RESI on the EconomyTaking a cue from college basketball, Maryland’s employment numbers have entered a period of March Madness. Total nonfarm employment fell by 1,800 from January to February, with January’s estimated number of total nonfarm jobs revised downward by 1,100. The national playbook was a bit brighter, as total nonfarm employment increased by 242,000 from January to February, and January’s gains in total nonfarm were revised upward by 21,000 jobs. Nevertheless, Maryland unemployment rate of 4.7 percent was below the national rate of 4.9 percent. In addition, Maryland’s total nonfarm employment grew by 37,600 jobs from February 2015 to February 2016. Employment in private industries increased by 400 jobs, with January’s estimates revised upward by 500 jobs. Year over year, total private employment grew by 40,000 jobs. This month Daraius Irani examines Maryland’s employment winners and losers for March’s employment report.

Bracket Underdog Upsets

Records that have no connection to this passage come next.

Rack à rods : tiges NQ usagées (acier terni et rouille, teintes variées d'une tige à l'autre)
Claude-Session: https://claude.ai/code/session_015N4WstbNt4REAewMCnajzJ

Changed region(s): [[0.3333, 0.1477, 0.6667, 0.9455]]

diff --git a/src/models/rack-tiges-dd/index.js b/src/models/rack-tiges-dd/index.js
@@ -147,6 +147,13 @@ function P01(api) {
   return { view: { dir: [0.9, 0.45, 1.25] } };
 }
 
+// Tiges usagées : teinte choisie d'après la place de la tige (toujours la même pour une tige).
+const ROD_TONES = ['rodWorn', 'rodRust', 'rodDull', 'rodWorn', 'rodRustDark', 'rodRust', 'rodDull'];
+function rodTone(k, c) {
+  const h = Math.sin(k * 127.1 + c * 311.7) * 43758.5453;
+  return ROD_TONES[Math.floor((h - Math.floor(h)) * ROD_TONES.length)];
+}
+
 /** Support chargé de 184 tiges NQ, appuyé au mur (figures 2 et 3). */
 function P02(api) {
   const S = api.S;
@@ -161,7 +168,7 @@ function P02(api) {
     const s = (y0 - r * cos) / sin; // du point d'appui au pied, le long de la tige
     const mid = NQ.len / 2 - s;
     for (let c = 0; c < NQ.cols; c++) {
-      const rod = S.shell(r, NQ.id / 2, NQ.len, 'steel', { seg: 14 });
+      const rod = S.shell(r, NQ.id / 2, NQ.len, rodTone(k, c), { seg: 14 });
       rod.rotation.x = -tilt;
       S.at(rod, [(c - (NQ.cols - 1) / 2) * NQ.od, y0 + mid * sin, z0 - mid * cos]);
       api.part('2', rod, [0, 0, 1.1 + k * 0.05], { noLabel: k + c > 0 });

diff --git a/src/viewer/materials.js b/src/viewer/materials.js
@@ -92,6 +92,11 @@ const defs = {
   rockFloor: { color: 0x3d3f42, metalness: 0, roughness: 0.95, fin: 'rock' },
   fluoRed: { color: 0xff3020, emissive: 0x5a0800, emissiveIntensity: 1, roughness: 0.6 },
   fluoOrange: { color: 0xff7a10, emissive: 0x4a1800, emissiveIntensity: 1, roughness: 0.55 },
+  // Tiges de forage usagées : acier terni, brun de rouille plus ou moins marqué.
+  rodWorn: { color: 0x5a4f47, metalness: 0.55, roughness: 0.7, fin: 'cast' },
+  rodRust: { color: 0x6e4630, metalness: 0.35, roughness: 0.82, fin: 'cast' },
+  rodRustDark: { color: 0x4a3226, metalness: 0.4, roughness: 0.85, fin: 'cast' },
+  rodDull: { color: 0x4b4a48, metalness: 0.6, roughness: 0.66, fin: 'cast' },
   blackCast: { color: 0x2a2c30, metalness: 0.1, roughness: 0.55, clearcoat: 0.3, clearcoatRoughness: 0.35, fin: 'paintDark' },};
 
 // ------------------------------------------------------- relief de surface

There is always at least one team that upsets everyone’s meticulously planned brackets, and Maryland’s March employment numbers are no different. The most surprising upset came from the typically lesser performing Manufacturing sector, which added 300 jobs in February and was up by 3,300 jobs compared to one year ago. Other big winners included Education and Health Services—which grew by 5,400 jobs and comprised an increase of 3,200 in Educational Services and an increase of 2,200 in Health Care and Social Assistance—as well as the Retail Trade sector, which grew by 1,300 in February. Federal government employment in Maryland also increased by 1,800 jobs over the month. The state’s year-over-year winners include Professional, Scientific, and Technical Services (which grew by 8,800 jobs) and Trade, Transportation, and Utilities (which grew by 7,500 jobs).

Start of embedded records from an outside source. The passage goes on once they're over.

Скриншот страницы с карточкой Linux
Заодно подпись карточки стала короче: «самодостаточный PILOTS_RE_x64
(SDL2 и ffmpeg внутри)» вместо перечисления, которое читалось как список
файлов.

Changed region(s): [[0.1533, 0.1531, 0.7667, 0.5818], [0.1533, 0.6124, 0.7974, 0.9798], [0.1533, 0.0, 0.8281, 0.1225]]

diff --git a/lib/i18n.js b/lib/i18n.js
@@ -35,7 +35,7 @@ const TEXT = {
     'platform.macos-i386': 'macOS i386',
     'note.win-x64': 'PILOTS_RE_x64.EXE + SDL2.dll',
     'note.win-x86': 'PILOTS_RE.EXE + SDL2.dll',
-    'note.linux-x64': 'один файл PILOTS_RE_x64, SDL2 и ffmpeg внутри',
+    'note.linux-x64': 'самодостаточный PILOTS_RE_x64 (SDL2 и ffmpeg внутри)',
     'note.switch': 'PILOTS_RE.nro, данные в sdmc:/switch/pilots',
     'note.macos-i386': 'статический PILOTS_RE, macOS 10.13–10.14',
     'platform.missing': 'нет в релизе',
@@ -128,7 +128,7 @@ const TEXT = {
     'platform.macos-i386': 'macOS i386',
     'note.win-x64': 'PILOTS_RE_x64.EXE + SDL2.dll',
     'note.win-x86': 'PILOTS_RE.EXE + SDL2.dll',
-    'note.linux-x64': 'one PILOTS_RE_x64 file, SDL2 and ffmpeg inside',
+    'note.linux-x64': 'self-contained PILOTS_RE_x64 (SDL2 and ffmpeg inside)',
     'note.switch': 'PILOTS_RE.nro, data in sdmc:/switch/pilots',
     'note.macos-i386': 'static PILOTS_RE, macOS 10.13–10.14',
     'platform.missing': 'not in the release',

Benched for Poor Performance

For every bracket upset, however, there is a team that is knocked out of the running. Though these teams might be out of March Madness, many had decent performance overall. The largest decrease in monthly employment occurred in Professional and Business Services, which fell by 5,200 jobs in February. Employment in Administrative and Support and Waste Management and Remediation Services, a sector that includes temporary workers, decreased by 4,200 from January to February as well. Year over year, this sector lost 4,600 jobs. Leisure and Hospitality lost 2,400 jobs over the month and comprised a loss of 3,200 jobs in Accommodation and Food Services with a little offensive help from an 800-job increase in Arts, Entertainment, and Recreation. Even so, Leisure and Hospitality is up 6,600 jobs over the year.

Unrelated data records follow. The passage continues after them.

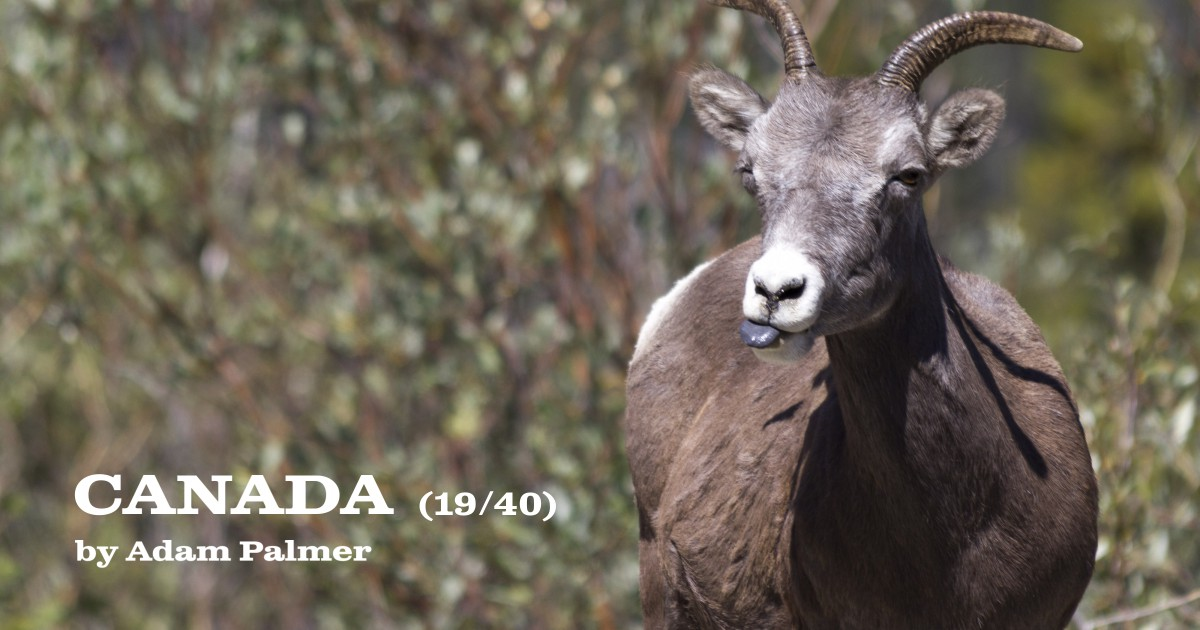
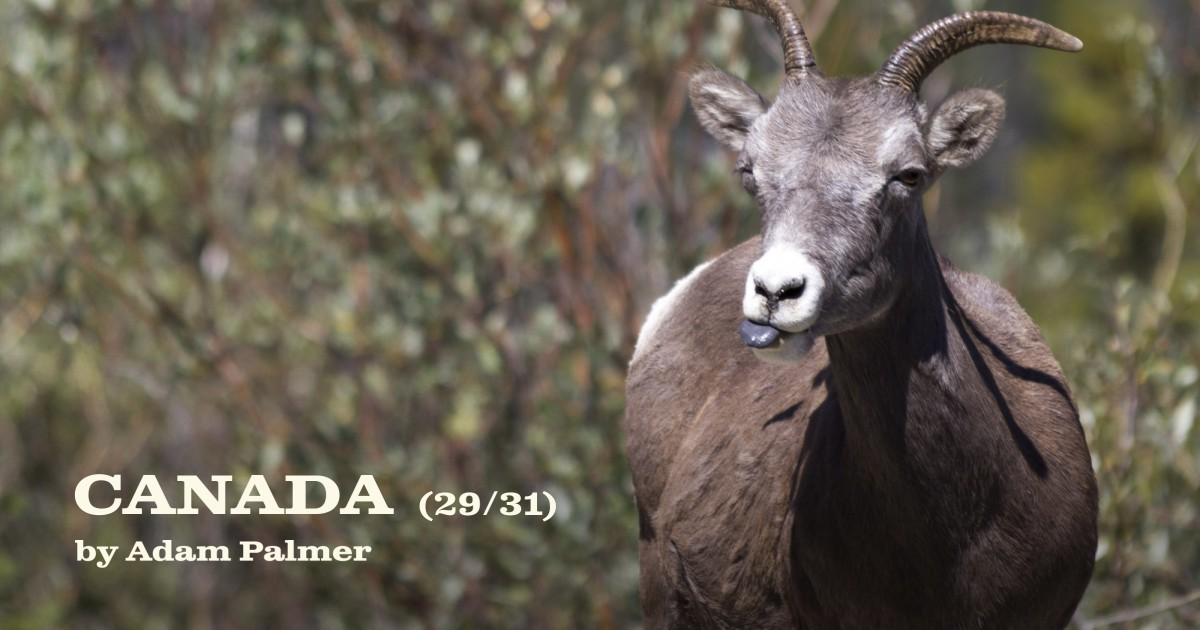
loads of stuff

diff --git a/www/assets/js/src/project/ImageManager.js b/www/assets/js/src/project/ImageManager.js
@@ -22,7 +22,7 @@ define([],
 				var topInView = top >= scrollTop && top < scrollTop + window.innerHeight;
 				var bottomInView = bottom > scrollTop && bottom < scrollTop + window.innerHeight;
 
-				if (topInView || bottomInView)
+				if (topInView || bottomInView || window.data.album == true)
 				{
 					if ($domEl.attr("data-id") != "" && $domEl.attr("data-ratio") != "")
 					{

diff --git a/www/assets/css/nav.css b/www/assets/css/nav.css
@@ -9,6 +9,9 @@ a.album-button {
   visibility: hidden;
   border-bottom: 1px solid #fcf9e8;
   box-sizing: border-box; }
+  @media screen and (max-width: 570px) {
+    a.album-button {
+      height: 60%; } }
   a.album-button .table {
     display: table;
     position: relative;

diff --git a/www/assets/css/nav.scss b/www/assets/css/nav.scss
@@ -17,6 +17,10 @@ a.album-button {
   border-bottom: 1px solid $white;
   box-sizing: border-box;
 
+  @media screen and (max-width: $break-570) {
+    height: 60%;
+  }
+
   &:active, &:hover {
     // border: 8px solid $white;
   }

diff --git a/www/application/controllers/album.php b/www/application/controllers/album.php
@@ -21,7 +21,7 @@ class album extends CI_Controller
 	public function menu($title, $admin = null)
 	{
 		$album = $this->generateAlbum($title);
-		$cover_id = $this->photos_model->getAlbumCoverIdFromTitle($title);
+		$shareImageUrl = $this->getAlbumShareImage($title);
 
 		$this->load->view('includes/header', array(
 				'admin' => $admin,
@@ -29,7 +29,7 @@ class album extends CI_Controller
 				'title' => $title,
 				'og_title' => 'Adam Palmer : '.ucfirst($title).' album',
 				'og_url' => base_url('album/'.$title),
-				'og_image' => base_url('assets/img/photos/share/'.$cover_id.'.jpg')
+				'og_image' => $shareImageUrl
 		));
 
 		$this->load->view('album', array(
@@ -59,7 +59,7 @@ class album extends CI_Controller
 		$this->load->view('includes/header', array(
 				'title' => $title,
 				'screen' => 'photo',
-				'og_title' => 'Adam Palmer : '.ucfirst($title).' album ('.($details['photo']->position + 1).'/'.$details['album']['count'].')',
+				'og_title' => 'Some Photos I Took : '.ucfirst($title).' ('.($details['photo']->position + 1).'/'.$details['album']['count'].')',
 				'og_url' => base_url('photo/'.$title.'/'.$photoId),
 				'og_image' => $shareImageUrl
 		));
@@ -75,18 +75,18 @@ class album extends CI_Controller
 		$this->load->view('includes/footer');
 	}
 
-	public function testShareImage($photoId)
+	public function testAlbumShareImage($title)
 	{
-		$imgUrl = $this->getShareImage($photoId, "CANADA", 10, 47);
+		$imgUrl = $this->getAlbumShareImage($title);
 		$this->load->view('test_share', array("imgUrl"=>$imgUrl));
 	}
 
-	public function getShareImage($photoId, $title, $position, $count)
+	public function getAlbumShareImage($title)
 	{
-		ini_set('memory_limit', '512M');
-		$imgPath = "assets/img/photos/share/".$photoId.".jpg";
+		$imgPath = "assets/img/photos/share/album/".$title.".jpg";
+		$photoId = $this->photos_model->getAlbumCoverIdFromTitle($title);
 
-		if (file_exists($imgPath)) unlink($imgPath);
+		// if (file_exists($imgPath)) unlink($imgPath);
 
 		if ( !file_exists($imgPath) )
 		{
@@ -112,23 +112,140 @@ class album extends CI_Controller
 			$g = ($rgb >> 8) & 0xFF;
 			$b = $rgb & 0xFF;
 
-			// Text colour - mid point = 382
-			if ($r + $g + $b < 500) $textColour = 0xFFFFFF;
-			else $textColour = 0x000000;
+			// Text colour (mid point = 382)
+			$whiteText = 0xfcf9e8;
+			$blackText = 0x33332e;
+			$white = 0xffffff;
+			$black = 0x000000;
 
-			// TEXT
-			$bounds = imagettfbbox ( 42, 0, $font, strtoupper($title) );
+			if ($r + $g + $b < 500)
+			{
+				$textColour = $whiteText;
+				$gradImg = imagecreatefrompng("images/share_grad_dark.png");
+			}
+			else {
+				$textColour = $blackText;
+				$gradImg = imagecreatefrompng("images/share_grad_light.png");
+			}
+
+			// draw text grad bg
+			imagecopyresampled($img, $gradImg, 0, 0, 0, 0, 1200, 630, 1200, 630);
+
+			// get text bounds
 			$top = 472;
+			$bounds = imagettfbbox( 42, 0, $font, strtoupper($title) );
 
-			write_crisp_text($img, 42, 73, $top, 0, $textColour, $font, strtoupper($title));
-			write_crisp_text($img, 24, 100 + $bounds[4], $top+19, 0, $textColour, $font, "(".$position."/".$count.")");
-			write_crisp_text($img, 21, 75, $top+68, 0, $textColour, $font, "by Adam Palmer");
+			// draw final text
+			$this->drawAlbumShareText($img, $top, $textColour, $font, $title, $bounds);
 
-			// imagefilter($img, IMG_FILTER_GAUSSIAN_BLUR, 10);
+			// make final image
 			imagejpeg($img, $imgPath, 90);
 		}
 
 		return base_url($imgPath);
+	}
+
+	public function testShareImage($photoId)
+	{
+		$imgUrl = $this->getShareImage($photoId, "CALIFORNIA", 10, 47);
+		$this->load->view('test_share', array("imgUrl"=>$imgUrl));
+	}
+
+	public function getShareImage($photoId, $title, $position, $count)
+	{
+		$imgPath = "assets/img/photos/share/".$photoId.".jpg";
+
+		// if (file_exists($imgPath)) unlink($imgPath);
+
+		if ( !file_exists($imgPath) )
+		{
+			$font = "fonts/clarendon_wide_bold.otf";
+			$img = imagecreatetruecolor(1200, 630);
+
+			// draw photo in BG
+			$photo = imagecreatefromjpeg("assets/img/photos/2000/".$photoId.".jpg");
+
+			$src_width = imagesx($photo);
+			$src_height = imagesy($photo);
+			$ratio = $src_height / $src_width;
+			$height = 1200*$ratio;
+
+			imagecopyresampled($img, $photo, 0, -$height/2 + 315, 0, 0, 1200, $height, $src_width, $src_height);
+
+			// find average brightness around text
+			$colourPixel = imagecreatetruecolor(1, 1);
+			imagecopyresampled($colourPixel, $img, 0, 0, 66, 467, 1, 1, 700, 120);
+			$rgb = imagecolorat($colourPixel, 0, 0);
+
+			$r = ($rgb >> 16) & 0xFF;
+			$g = ($rgb >> 8) & 0xFF;
+			$b = $rgb & 0xFF;
+
+			// Text colour (mid point = 382)
+			$whiteText = 0xfcf9e8;
+			$blackText = 0x33332e;
+			$white = 0xffffff;
+			$black = 0x000000;
+
+			if ($r + $g + $b < 500)
+			{
+				$textColour = $whiteText;
+				$gradImg = imagecreatefrompng("images/share_grad_dark.png");
+			}
+			else {
+				$textColour = $blackText;
+				$gradImg = imagecreatefrompng("images/share_grad_light.png");
+			}
+
+			// draw text grad bg
+			imagecopyresampled($img, $gradImg, 0, 0, 0, 0, 1200, 630, 1200, 630);
+
+			// get text bounds
+			$top = 472;
+			$bounds = imagettfbbox( 42, 0, $font, strtoupper($title) );
+
+			// draw final text
+			$this->drawShareText($img, $top, $textColour, $font, $title, $bounds, $position, $count);
+
+			// make final image
+			imagejpeg($img, $imgPath, 90);
+		}
+
+		return base_url($imgPath);
+	}
+
+	private function drawImageTransparent($srcImage, $destImage, $color)
+	{
+		for ($x_offset = 0;$x_offset < imagesx($srcImage);$x_offset++)
+		{
+			for ($y_offset = 0;$y_offset < imagesy($srcImage);$y_offset++)
+			{
+				$visibility = (imagecolorat($srcImage,$x_offset,$y_offset) & 0xFF) / 255;
+				if ($visibility > 0)
+					imagesetpixel($destImage,$x_offset,$y_offset,imagecolorallocatealpha($destImage,($color >> 16) & 0xFF,($color >> 8) & 0xFF,$color & 0xFF,(1 - $visibility) * 127));
+			}
+		}
+	}
+
+	private function blurImage($image, $passes)
+	{
+		for ($i=0; $i<$passes; ++$i)
+		{
+			imagefilter($image, IMG_FILTER_GAUSSIAN_BLUR);
+		}
+	}
+
+	private function drawShareText($img, $top, $textColour, $font, $title, $bounds, $position, $count)
+	{
+		write_crisp_text($img, 42, 73, $top, 0, $textColour, $font, strtoupper($title));
+		write_crisp_text($img, 24, 100 + $bounds[4], $top+19, 0, $textColour, $font, "(".$position."/".$count.")");
+		write_crisp_text($img, 21, 75, $top+68, 0, $textColour, $font, "by Adam Palmer");
+	}
+
+	private function drawAlbumShareText($img, $top, $textColour, $font, $title, $bounds)
+	{
+		write_crisp_text($img, 42, 73, $top, 0, $textColour, $font, strtoupper($title));
+		write_crisp_text($img, 21, 75, $top + 68, 0, $textColour, $font, "Some Photos by Adam Palmer");
 	}
 
 	public function getPhotoDetails($title, $photoId)
@@ -176,13 +293,15 @@ class album extends CI_Controller
 		$rows = array();
 		$row = array();
 		$rowCounter = 0;
+		$photoCounter = 0;
 
 		foreach($photos as $photo)
 		{
 			array_push($row, $photo);
 			$rowCounter++;
+			$photoCounter++;
 
-			if ($rowCounter == 2 || $photo->full_width == 1)
+			if ($rowCounter == 2 || $photo->full_width == 1 || $photoCounter == count($photos)) // get last straggler!
 			{
 				// bank row
 				array_push($rows, $row);
@@ -192,6 +311,13 @@ class album extends CI_Controller
 				$rowCounter = 0;
 			}
 		}
+
+//		echo '<pre>';
+//		echo "photos in db: ".count($photos)." photos in rows: ".$photoCounter;
+//		var_dump($rows);
+//		echo '</pre>';
+//		die();
+
 
 		return array(
 			'rows' => $rows,

diff --git a/www/application/helpers/write_crisp_text_helper.php b/www/application/helpers/write_crisp_text_helper.php
@@ -1,5 +1,33 @@
 <?php if ( ! defined('BASEPATH')) exit('No direct script access allowed');
 
+if (!function_exists('imagettftextblur'))
+{
+	function imagettftextblur(&$image,$size,$angle,$x,$y,$color,$fontfile,$text,$blur_intensity = null)
+	{
+		$blur_intensity = !is_null($blur_intensity) && is_numeric($blur_intensity) ? (int)$blur_intensity : 0;
+		if ($blur_intensity > 0)
+		{
+			$text_shadow_image = imagecreatetruecolor(imagesx($image),imagesy($image));
+			imagefill($text_shadow_image,0,0,imagecolorallocate($text_shadow_image,0x00,0x00,0x00));
+			imagettftext($text_shadow_image,$size,$angle,$x,$y,imagecolorallocate($text_shadow_image,0xFF,0xFF,0xFF),$fontfile,$text);
+			for ($blur = 1;$blur <= $blur_intensity;$blur++)
+				imagefilter($text_shadow_image,IMG_FILTER_GAUSSIAN_BLUR);
+			for ($x_offset = 0;$x_offset < imagesx($text_shadow_image);$x_offset++)
+			{
+				for ($y_offset = 0;$y_offset < imagesy($text_shadow_image);$y_offset++)
+				{
+					$visibility = (imagecolorat($text_shadow_image,$x_offset,$y_offset) & 0xFF) / 255;
+					if ($visibility > 0)
+						imagesetpixel($image,$x_offset,$y_offset,imagecolorallocatealpha($image,($color >> 16) & 0xFF,($color >> 8) & 0xFF,$color & 0xFF,(1 - $visibility) * 127));
+				}
+			}
+			imagedestroy($text_shadow_image);
+		}
+		else
+			return imagettftext($image,$size,$angle,$x,$y,$color,$fontfile,$text);
+	}
+}
+
 if ( ! function_exists('write_crisp_text'))
 {
 	/**
@@ -15,7 +43,7 @@ if ( ! function_exists('write_crisp_text'))
 	 */
 	function write_crisp_text($targ, $size, $x, $y, $angle, $color, $font, $text, $centreBounds = null)
 	{
-		$temp = imagecreatetruecolor(1024, 200);
+		$temp = imagecreatetruecolor(2500, 200);
 		imagesavealpha($temp, true);
 		imagefill($temp, 0, 0, imagecolorallocatealpha($temp, 255,255,255,127));
 		imagealphablending($temp,true);
@@ -27,6 +55,8 @@ if ( ! function_exists('write_crisp_text'))
 
 		imagealphablending($temp, true);
 		$bounds = imagettfbbox ( $size*2, 0, $font, $text );
+
+		// draw text
 		imagettftext($temp, $size*2, 0, $tx, $ty, $color, $font, $text);
 
 		$tWidth = $bounds[4]+$xPadding;

diff --git a/www/application/views/includes/header.php b/www/application/views/includes/header.php
@@ -21,8 +21,10 @@
 	<meta property="og:image" content="<?php echo $og_image;?>" />
 	<meta property="og:image:width" content="1200">
 	<meta property="og:image:height" content="630">
-	<meta property="og:site_name" content="Adam Palmer: Some Photos I Took" />
-	<meta property="og:description" content="I took some photos. I developed them. I made a website and put them on the internet. What do you want from me?" />
+	<meta property="og:site_name" content="Some Photos I Took, by Adam Palmer" />
+	<meta property="og:description" content="I took some photographs. Here are those photographs." />
+
+	<meta name="twitter:card" content="summary_large_image">
 
 	<script>
 		window.data = {

diff --git a/www/application/config/production/database.php b/www/application/config/production/database.php
@@ -48,10 +48,10 @@
 $active_group = 'default';
 $active_record = TRUE;
 
-$db['default']['hostname'] = '10.168.1.45';
-$db['default']['username'] = 'smartenu_quiz';
-$db['default']['password'] = '$mArt3nup';
-$db['default']['database'] = 'smartenu_quiz';
+$db['default']['hostname'] = '10.169.0.45';
+$db['default']['username'] = 'palmeram_admin';
+$db['default']['password'] = 'N4qnmrEhsC4JANV';
+$db['default']['database'] = 'palmeram_photos';
 $db['default']['dbdriver'] = 'mysql';
 $db['default']['dbprefix'] = '';
 $db['default']['pconnect'] = TRUE;

diff --git a/www/application/views/includes/footer.php b/www/application/views/includes/footer.php
@@ -25,9 +25,13 @@ else :
 	 * PRODUCTION JS
 	 */
 	?>
+		<!--
 	<script data-main="<?php echo base_url('assets/js/build.min.js?v='.SCRIPT_VERSION);?>" src="<?php echo base_url('assets/js/require.js?v='.SCRIPT_VERSION);?>">
 		// 'assets/js/build.min.js?v'.SCRIPT_VERSION
 	</script>
+	-->
+
+	<script data-main="<?php echo base_url('assets/js/src/init.js?v='.SCRIPT_VERSION);?>" src="<?php echo base_url('assets/js/require.js?v='.SCRIPT_VERSION);?>"></script>
 
 <?php
 endif;

diff --git a/www/application/controllers/home.php b/www/application/controllers/home.php
@@ -15,7 +15,7 @@ class home extends CI_Controller
 		$this->load->view('includes/header', array(
 				'og_title' => 'Adam Palmer : Some Photos I Took',
 				'og_url' => base_url(),
-				'og_image' => base_url('assets/img/photos/share/default.jpg')
+				'og_image' => base_url('assets/img/photos/share/home/share1.jpg')
 		));
 
 		$this->load->view('home', array('albumsList' => $albumsList));

diff --git a/www/application/config/constants.php b/www/application/config/constants.php
@@ -42,7 +42,7 @@ define('FOPEN_READ_WRITE_CREATE_STRICT',		'x+b');
 
 
 // PROJECT SPECIFIC GLOBALS
-define("SITE_TITLE", "Intel Brain Builder 2");
+define("SITE_TITLE", "Adam Palmer");
 
 define("COMPETITION_LINK", "http://www.argos.co.uk/intelcomp");
 define("PERSONALITY_TEST_PATH", "personality");

diff --git a/www/application/config/production/config.php b/www/application/config/production/config.php
@@ -15,7 +15,7 @@
 |
 */
 // $config['base_url']	= 'http://wehaverhythm.com/clients/topspin/intel-brain-circuits/';
-$config['base_url']	= 'http://smartenup.me/';
+$config['base_url']	= 'http://palmerama.tv/';
 
 /*
 |--------------------------------------------------------------------------

diff --git a/www/application/config/routes.php b/www/application/config/routes.php
@@ -55,3 +55,6 @@ $route['get_photo/(:num)/(:num)/(:any)'] = 'photo_maker/getPhoto/$1/$2/$3';
 
 // test share image
 $route['test_share/(:num)'] = 'album/testShareImage/$1';
+
+// test share image
+$route['test_album_share/(:any)'] = 'album/testAlbumShareImage/$1';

The Final Four

With some unexpected sector winners and a downward revision of January’s numbers, Maryland’s February jobs report truly got into the spirit of March Madness. As the economic playoffs continue, hopefully a wide array of industries will continue advancing their employment numbers, and Maryland’s employment picture can rally, study the plays of the national trends (and those of away teams, such as Virginia’s 12,800-job employment increase over the month and its 96,500-job increase over the year), and rise to the final four.